Extracted data entries:
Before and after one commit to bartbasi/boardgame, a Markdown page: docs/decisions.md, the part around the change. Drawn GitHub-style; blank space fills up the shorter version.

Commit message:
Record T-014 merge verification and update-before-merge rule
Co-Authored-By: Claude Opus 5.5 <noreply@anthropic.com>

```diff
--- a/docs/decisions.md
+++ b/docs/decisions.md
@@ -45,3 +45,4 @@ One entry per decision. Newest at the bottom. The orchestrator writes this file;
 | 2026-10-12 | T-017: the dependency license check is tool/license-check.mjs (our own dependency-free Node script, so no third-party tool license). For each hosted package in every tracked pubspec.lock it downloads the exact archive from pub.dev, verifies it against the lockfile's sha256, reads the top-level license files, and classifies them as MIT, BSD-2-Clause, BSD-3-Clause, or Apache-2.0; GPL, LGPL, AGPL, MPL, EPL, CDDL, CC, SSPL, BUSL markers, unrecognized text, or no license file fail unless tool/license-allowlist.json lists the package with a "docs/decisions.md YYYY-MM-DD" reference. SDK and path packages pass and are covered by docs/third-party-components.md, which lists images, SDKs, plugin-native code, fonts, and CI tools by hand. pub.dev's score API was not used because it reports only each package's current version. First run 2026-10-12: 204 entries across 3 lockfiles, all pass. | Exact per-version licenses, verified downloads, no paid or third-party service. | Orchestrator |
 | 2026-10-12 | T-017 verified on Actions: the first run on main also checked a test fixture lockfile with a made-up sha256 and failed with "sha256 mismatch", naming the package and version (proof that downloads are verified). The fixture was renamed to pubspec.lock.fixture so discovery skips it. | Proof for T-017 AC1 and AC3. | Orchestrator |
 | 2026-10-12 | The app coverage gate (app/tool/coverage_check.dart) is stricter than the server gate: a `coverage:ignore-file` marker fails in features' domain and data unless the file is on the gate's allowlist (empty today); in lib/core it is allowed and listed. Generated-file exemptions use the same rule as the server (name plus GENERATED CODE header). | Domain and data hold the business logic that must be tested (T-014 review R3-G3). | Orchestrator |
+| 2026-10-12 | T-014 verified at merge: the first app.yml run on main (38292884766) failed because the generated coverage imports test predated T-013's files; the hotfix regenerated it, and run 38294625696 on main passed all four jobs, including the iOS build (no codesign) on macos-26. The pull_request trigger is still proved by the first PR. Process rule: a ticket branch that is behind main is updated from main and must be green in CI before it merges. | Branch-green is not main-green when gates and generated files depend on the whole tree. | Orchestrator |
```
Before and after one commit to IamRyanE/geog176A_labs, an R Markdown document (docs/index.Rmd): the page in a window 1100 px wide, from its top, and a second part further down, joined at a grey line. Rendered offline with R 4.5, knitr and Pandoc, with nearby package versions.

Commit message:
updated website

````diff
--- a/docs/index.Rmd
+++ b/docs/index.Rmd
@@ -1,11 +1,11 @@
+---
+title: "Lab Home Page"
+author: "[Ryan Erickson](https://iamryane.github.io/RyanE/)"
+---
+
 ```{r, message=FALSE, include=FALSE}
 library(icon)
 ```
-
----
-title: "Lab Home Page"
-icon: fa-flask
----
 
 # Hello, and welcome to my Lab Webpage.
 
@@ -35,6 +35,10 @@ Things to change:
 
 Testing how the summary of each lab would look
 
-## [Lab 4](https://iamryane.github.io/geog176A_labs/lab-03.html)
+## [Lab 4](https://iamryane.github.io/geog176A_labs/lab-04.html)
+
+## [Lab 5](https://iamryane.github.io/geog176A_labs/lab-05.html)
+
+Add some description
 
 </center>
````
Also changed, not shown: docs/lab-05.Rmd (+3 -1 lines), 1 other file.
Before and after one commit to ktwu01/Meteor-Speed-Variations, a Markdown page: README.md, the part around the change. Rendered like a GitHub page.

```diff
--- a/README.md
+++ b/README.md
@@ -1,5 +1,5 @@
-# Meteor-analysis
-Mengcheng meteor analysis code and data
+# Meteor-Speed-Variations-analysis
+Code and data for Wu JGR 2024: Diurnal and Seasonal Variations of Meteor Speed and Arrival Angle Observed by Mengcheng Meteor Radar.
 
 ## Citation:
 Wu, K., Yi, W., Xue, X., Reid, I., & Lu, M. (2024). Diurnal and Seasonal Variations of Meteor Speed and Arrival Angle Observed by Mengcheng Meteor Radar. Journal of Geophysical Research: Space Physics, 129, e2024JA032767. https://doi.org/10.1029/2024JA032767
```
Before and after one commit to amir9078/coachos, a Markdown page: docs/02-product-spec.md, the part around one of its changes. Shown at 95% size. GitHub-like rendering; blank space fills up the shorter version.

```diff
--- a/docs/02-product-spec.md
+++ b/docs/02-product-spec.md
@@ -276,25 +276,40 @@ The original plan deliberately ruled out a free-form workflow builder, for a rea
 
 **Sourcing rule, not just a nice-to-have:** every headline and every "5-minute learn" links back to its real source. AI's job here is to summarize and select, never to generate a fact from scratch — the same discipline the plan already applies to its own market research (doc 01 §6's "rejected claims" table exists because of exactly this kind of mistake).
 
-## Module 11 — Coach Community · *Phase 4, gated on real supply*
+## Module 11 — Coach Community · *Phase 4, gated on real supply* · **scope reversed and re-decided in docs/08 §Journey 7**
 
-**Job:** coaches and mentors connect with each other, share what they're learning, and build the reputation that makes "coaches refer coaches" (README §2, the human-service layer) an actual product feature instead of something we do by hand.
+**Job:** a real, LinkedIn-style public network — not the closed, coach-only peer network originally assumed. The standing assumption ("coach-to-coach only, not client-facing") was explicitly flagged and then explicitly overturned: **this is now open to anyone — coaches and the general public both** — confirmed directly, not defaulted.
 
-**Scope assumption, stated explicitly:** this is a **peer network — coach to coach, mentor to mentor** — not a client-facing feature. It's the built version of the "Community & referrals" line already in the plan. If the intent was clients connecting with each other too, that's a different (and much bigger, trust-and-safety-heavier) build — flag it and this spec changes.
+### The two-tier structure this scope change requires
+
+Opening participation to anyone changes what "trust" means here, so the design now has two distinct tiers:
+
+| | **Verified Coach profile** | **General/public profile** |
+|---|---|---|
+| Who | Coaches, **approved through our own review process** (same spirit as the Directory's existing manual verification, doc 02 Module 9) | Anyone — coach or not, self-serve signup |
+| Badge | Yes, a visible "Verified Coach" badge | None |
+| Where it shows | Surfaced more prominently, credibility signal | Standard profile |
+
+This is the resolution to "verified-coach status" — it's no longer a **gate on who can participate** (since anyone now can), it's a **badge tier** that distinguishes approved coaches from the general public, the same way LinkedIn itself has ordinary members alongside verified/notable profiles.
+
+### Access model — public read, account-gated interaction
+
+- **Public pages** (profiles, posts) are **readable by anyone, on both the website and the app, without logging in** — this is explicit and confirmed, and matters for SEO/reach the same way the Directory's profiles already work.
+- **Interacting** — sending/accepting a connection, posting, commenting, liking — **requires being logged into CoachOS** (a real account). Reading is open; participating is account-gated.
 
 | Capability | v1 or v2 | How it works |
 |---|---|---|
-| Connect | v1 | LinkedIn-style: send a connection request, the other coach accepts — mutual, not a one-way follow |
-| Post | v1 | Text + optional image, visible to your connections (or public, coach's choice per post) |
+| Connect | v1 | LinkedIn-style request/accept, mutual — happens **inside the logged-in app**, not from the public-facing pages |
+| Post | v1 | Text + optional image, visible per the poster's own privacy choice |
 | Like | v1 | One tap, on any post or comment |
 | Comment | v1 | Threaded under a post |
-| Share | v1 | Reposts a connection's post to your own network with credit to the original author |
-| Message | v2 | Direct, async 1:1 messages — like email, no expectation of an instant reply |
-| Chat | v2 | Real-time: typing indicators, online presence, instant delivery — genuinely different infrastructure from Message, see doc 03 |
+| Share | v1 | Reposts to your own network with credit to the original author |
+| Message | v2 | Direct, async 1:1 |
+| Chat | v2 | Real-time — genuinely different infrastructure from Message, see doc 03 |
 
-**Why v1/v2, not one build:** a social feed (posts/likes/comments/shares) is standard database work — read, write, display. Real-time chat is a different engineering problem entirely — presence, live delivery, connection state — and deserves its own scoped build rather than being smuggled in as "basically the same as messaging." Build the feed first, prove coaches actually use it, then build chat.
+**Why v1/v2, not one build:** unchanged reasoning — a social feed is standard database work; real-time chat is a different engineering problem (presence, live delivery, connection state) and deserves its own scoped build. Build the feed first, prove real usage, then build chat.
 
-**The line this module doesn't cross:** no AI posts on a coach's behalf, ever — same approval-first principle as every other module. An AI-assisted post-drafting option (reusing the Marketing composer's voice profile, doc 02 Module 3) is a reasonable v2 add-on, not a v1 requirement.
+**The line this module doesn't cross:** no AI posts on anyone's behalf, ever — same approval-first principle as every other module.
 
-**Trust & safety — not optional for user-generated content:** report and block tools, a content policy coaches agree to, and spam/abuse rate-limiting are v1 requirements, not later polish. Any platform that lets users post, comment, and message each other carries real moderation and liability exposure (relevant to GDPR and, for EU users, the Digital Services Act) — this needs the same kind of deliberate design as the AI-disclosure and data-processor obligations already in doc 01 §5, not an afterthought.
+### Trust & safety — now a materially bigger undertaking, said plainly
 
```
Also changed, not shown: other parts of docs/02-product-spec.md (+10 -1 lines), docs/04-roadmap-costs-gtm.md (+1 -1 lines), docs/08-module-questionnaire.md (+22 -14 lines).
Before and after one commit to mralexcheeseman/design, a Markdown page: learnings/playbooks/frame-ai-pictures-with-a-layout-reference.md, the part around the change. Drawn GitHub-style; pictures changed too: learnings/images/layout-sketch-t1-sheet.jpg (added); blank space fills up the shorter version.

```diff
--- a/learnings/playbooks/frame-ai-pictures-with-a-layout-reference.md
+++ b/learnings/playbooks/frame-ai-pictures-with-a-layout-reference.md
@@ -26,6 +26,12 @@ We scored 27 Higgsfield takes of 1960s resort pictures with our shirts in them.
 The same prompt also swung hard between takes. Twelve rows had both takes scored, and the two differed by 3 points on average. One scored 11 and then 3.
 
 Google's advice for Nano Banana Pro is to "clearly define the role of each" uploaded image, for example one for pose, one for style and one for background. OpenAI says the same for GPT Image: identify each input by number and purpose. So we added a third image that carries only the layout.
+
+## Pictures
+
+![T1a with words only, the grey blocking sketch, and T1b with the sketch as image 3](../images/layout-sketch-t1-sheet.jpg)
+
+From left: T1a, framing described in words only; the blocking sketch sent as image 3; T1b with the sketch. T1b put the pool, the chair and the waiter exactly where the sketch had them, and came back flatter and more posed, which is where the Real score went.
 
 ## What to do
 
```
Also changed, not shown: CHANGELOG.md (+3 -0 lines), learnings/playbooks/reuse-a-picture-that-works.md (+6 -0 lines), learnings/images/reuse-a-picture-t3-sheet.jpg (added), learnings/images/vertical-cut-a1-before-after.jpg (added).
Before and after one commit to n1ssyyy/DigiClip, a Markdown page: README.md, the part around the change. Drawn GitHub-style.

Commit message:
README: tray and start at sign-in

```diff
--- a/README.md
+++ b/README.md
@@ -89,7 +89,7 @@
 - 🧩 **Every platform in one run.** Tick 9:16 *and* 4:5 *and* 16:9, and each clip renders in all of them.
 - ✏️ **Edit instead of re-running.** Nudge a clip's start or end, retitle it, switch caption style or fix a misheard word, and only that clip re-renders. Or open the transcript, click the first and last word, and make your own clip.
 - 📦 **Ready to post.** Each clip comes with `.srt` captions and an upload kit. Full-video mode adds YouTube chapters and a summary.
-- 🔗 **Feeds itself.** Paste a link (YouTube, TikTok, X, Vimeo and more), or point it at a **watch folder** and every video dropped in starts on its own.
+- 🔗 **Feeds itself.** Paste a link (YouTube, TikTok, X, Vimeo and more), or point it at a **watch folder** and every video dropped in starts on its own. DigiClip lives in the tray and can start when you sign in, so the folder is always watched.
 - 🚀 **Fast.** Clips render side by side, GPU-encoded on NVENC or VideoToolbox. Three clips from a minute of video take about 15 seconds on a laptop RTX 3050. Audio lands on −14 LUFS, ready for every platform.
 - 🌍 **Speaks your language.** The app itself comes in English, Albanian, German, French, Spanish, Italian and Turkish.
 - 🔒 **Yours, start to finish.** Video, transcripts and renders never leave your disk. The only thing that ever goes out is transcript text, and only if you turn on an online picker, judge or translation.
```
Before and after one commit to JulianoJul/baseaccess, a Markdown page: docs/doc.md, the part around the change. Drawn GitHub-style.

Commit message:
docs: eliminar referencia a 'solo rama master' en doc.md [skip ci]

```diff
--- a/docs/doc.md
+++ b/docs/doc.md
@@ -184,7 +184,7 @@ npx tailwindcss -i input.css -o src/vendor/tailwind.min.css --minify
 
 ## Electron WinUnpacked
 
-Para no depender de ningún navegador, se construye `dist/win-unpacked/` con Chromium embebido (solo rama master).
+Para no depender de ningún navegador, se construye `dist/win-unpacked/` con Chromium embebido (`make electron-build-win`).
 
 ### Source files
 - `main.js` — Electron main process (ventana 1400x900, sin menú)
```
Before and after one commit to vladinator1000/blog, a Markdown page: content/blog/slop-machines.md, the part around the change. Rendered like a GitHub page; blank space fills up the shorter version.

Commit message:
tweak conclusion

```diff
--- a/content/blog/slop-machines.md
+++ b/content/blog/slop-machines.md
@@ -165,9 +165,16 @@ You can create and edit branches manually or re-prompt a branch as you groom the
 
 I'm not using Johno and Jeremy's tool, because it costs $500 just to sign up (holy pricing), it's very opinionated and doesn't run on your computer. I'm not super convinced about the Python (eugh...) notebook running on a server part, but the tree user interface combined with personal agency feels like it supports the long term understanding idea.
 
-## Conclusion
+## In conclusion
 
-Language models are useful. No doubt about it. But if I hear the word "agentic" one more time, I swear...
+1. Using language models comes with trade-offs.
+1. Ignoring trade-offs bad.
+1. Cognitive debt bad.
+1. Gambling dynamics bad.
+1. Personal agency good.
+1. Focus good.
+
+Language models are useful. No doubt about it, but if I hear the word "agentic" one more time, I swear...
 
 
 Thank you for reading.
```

*Goal of the exercise*
The word is "Speed". Copy every line above where it appears.

*Solved exercise*
Before and after one commit to ktwu01/Meteor-Speed-Variations, a Markdown page: README.md, the part around the change. Rendered like a GitHub page.
+# Meteor-Speed-Variations-analysis
+Code and data for Wu JGR 2024: Diurnal and Seasonal Variations of Meteor Speed and Arrival Angle Observed by Mengcheng Meteor Radar.
 Wu, K., Yi, W., Xue, X., Reid, I., & Lu, M. (2024). Diurnal and Seasonal Variations of Meteor Speed and Arrival Angle Observed by Mengcheng Meteor Radar. Journal of Geophysical Research: Space Physics, 129, e2024JA032767. https://doi.org/10.1029/2024JA032767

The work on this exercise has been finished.